* [About this task] Keep only the lines of the material below that contain the word "平台特定的". Copy those lines.

* [Provided records]
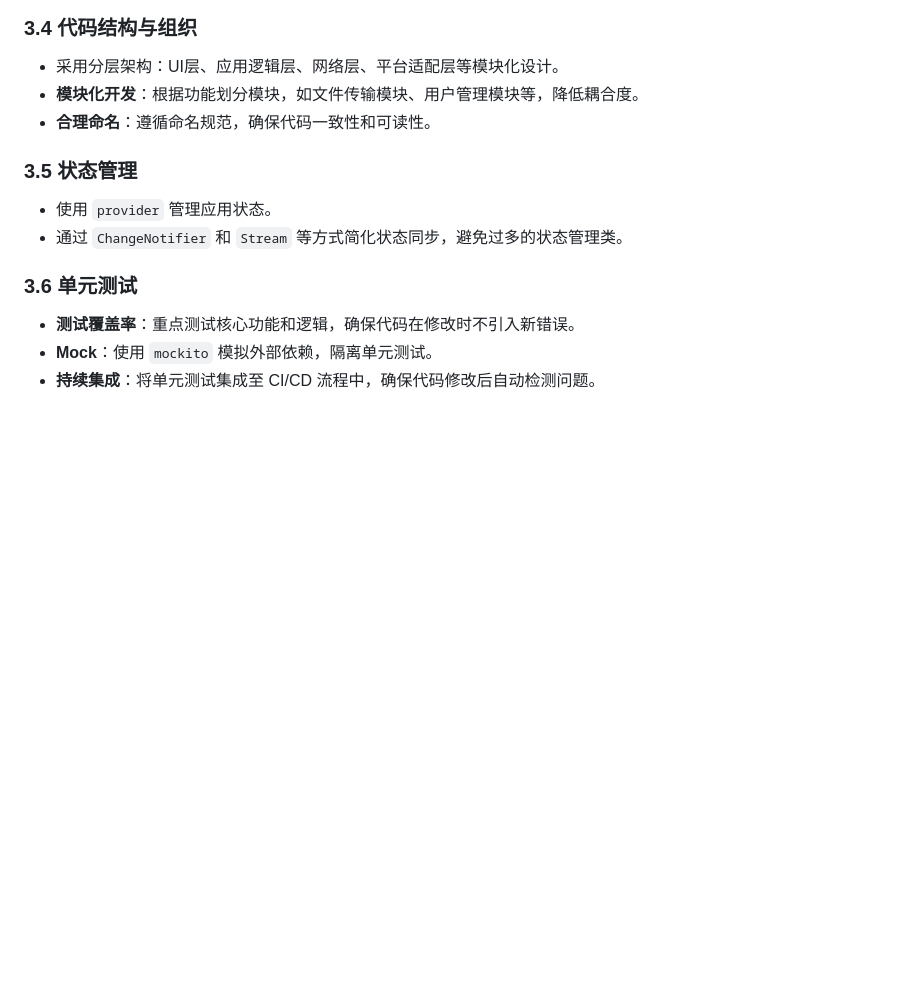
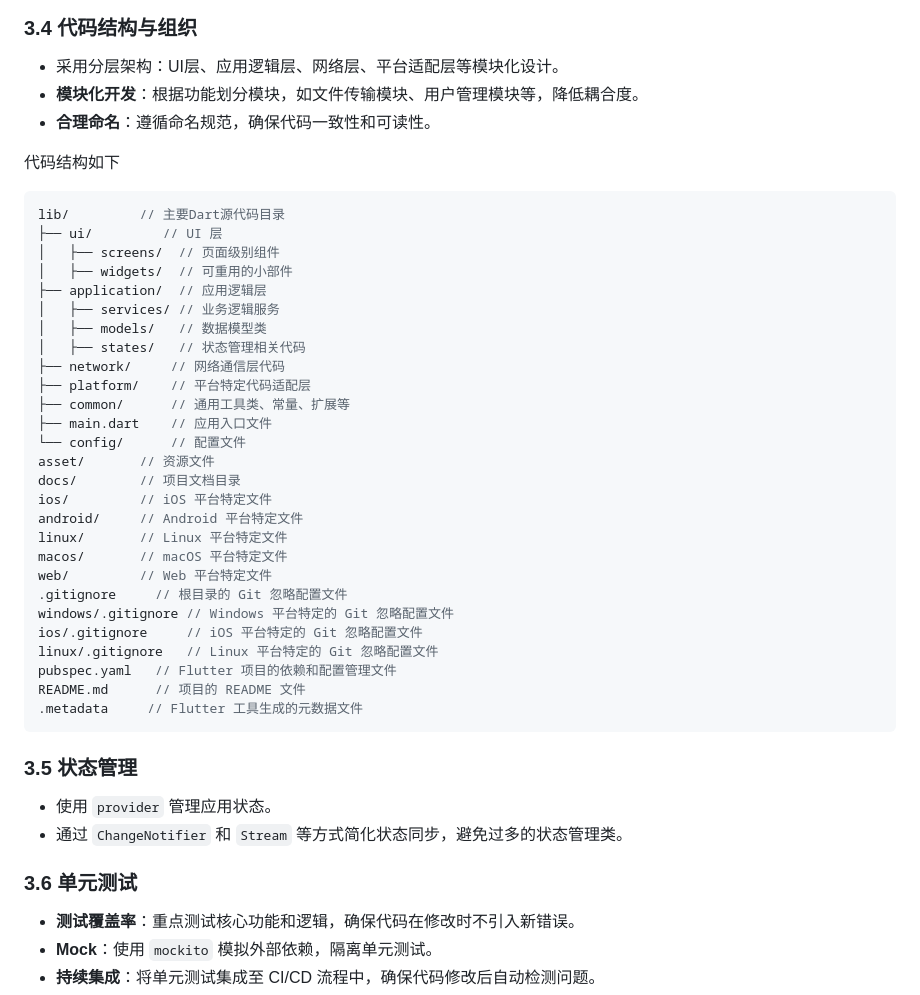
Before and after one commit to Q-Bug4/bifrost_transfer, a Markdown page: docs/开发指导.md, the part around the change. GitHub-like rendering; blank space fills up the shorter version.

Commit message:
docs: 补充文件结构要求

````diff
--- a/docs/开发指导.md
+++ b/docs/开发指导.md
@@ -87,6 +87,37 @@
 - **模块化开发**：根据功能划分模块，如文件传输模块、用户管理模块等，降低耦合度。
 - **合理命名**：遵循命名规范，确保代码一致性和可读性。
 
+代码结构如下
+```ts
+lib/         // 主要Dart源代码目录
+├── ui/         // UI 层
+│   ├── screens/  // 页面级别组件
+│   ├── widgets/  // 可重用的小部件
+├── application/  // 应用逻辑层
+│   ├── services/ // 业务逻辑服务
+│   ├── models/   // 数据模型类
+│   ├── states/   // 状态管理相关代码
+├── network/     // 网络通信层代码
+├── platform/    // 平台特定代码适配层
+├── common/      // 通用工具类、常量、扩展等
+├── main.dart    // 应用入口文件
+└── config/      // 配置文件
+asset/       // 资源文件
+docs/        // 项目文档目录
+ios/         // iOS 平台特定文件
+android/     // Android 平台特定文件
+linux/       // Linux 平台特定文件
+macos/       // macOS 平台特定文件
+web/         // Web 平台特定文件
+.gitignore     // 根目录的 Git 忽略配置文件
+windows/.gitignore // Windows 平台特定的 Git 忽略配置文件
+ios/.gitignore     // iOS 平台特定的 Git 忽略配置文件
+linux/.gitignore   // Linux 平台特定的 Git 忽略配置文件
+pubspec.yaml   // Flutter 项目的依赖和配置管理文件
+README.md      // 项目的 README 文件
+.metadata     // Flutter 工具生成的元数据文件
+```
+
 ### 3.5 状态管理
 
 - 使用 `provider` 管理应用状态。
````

* [Result of the exercise]
+windows/.gitignore // Windows 平台特定的 Git 忽略配置文件
+ios/.gitignore     // iOS 平台特定的 Git 忽略配置文件
+linux/.gitignore   // Linux 平台特定的 Git 忽略配置文件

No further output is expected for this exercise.